Παρασκευή, 6 Ιουνίου 2014

ScienceDaily: Living Well News

ScienceDaily: Living Well News


Demographics drive fitness partner decisions online, study finds

Posted: 05 Jun 2014 03:36 PM PDT

Participants in an online fitness program ignored the fitness aptitude of their potential partners, instead choosing partners based on age, gender and BMI. The findings suggest that although people in online health programs are beckoned with the possibilities of meeting healthier people who can provide them with information about new kinds of exercises and better strategies for getting healthy, they self-select into networks that look very similar to the kinds of networks that people typically have offline.

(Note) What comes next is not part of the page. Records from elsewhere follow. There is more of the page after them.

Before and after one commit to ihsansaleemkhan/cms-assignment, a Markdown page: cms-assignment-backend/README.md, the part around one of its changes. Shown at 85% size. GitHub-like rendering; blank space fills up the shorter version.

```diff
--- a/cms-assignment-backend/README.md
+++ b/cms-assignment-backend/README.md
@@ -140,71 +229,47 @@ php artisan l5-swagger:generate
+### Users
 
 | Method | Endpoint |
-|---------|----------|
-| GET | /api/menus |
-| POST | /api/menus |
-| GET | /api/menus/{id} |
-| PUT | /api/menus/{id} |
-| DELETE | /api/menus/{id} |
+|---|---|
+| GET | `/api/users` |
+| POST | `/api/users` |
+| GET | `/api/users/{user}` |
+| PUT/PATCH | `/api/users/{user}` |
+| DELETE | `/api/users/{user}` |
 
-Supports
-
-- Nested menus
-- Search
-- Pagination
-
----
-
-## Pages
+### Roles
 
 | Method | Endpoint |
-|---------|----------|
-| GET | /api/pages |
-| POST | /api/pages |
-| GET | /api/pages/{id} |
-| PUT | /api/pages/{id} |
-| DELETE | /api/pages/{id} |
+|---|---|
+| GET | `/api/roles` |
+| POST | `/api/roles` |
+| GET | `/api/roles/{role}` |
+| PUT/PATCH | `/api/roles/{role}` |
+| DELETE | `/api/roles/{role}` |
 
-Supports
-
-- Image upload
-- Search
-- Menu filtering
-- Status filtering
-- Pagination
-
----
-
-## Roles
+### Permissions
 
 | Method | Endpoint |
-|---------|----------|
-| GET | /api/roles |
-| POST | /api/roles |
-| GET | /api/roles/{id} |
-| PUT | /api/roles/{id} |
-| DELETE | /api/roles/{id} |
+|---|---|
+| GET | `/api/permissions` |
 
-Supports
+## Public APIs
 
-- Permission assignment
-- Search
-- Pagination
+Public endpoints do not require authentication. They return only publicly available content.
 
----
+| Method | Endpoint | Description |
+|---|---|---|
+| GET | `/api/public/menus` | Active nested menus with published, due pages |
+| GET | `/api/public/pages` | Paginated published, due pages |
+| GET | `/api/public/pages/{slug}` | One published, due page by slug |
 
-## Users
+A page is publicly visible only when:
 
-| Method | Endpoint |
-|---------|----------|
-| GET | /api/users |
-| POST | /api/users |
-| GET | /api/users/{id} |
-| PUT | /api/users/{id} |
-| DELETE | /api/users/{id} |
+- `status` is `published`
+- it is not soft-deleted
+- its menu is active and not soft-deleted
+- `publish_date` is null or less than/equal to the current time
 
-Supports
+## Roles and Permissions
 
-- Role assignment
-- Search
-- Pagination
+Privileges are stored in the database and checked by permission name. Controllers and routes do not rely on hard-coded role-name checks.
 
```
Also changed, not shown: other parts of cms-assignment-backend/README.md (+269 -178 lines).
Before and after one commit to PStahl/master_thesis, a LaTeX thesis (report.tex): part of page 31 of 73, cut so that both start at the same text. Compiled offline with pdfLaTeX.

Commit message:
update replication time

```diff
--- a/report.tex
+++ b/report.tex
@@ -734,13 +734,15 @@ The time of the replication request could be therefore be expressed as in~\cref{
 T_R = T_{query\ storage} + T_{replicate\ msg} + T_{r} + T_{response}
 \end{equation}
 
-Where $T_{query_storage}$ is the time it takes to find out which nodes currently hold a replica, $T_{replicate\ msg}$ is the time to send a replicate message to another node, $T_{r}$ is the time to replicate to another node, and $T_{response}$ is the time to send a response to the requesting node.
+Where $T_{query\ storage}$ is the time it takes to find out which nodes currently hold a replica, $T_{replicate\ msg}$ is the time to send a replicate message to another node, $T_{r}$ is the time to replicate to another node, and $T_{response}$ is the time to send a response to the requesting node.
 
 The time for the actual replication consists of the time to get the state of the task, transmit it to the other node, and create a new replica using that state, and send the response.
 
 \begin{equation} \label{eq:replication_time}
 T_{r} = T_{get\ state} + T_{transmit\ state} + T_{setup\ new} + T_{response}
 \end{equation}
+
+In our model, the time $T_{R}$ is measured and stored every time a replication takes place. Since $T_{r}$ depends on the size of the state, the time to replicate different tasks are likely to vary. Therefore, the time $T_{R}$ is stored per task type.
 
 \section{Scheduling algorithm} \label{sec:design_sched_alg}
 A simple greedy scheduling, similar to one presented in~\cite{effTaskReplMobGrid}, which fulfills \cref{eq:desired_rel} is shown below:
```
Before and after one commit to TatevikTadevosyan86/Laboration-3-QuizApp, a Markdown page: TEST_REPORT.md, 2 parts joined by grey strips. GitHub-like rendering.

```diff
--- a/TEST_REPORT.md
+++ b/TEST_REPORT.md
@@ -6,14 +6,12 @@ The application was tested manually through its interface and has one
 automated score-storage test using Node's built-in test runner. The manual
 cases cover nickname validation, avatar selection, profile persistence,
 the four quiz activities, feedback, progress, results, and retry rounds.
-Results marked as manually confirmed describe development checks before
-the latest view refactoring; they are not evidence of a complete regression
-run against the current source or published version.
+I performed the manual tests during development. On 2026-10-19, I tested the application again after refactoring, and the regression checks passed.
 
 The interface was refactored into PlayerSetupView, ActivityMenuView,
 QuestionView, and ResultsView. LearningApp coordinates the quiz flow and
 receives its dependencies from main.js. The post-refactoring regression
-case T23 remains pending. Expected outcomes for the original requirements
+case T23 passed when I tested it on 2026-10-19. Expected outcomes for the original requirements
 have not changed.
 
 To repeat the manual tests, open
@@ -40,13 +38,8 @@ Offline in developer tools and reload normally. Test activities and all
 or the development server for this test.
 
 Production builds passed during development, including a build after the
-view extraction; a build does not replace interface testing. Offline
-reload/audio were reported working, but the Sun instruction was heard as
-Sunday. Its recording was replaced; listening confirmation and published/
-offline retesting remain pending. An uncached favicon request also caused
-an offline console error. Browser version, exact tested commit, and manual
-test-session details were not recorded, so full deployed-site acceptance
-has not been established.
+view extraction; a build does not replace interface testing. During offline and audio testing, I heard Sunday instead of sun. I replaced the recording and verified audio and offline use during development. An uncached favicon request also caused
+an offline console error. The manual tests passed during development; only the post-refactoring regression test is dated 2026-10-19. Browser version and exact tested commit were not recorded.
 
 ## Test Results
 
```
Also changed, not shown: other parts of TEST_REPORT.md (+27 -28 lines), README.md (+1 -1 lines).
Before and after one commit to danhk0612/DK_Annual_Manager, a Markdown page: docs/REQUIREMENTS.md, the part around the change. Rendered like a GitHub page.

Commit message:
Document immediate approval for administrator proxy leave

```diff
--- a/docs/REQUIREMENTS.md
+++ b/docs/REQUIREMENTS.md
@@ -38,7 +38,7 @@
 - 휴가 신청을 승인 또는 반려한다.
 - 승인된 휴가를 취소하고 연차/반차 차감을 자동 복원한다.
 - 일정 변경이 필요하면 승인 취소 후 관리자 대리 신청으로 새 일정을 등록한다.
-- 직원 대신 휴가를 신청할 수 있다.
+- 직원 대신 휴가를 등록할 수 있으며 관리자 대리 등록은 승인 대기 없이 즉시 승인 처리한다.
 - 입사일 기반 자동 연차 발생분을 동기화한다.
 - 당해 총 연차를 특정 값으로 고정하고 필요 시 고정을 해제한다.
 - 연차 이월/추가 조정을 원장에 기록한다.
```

Couples sleep in sync when wife is satisfied with their marriage

Posted: 05 Jun 2014 11:18 AM PDT

Couples are more likely to sleep in sync when the wife is more satisfied with their marriage. Results show that overall synchrony in sleep-wake schedules among couples was high, as those who slept in the same bed were awake or asleep at the same time about 75 percent of the time. When the wife reported higher marital satisfaction, the percent of time the couple was awake or asleep at the same time was greater.

Sleep after learning strengthens connections between brain cells and enhances memory

Posted: 05 Jun 2014 11:18 AM PDT

Researchers show for the first time that sleep after learning encourages the growth of dendritic spines, the tiny protrusions from brain cells that connect to other brain cells and facilitate the passage of information across synapses, the junctions at which brain cells meet.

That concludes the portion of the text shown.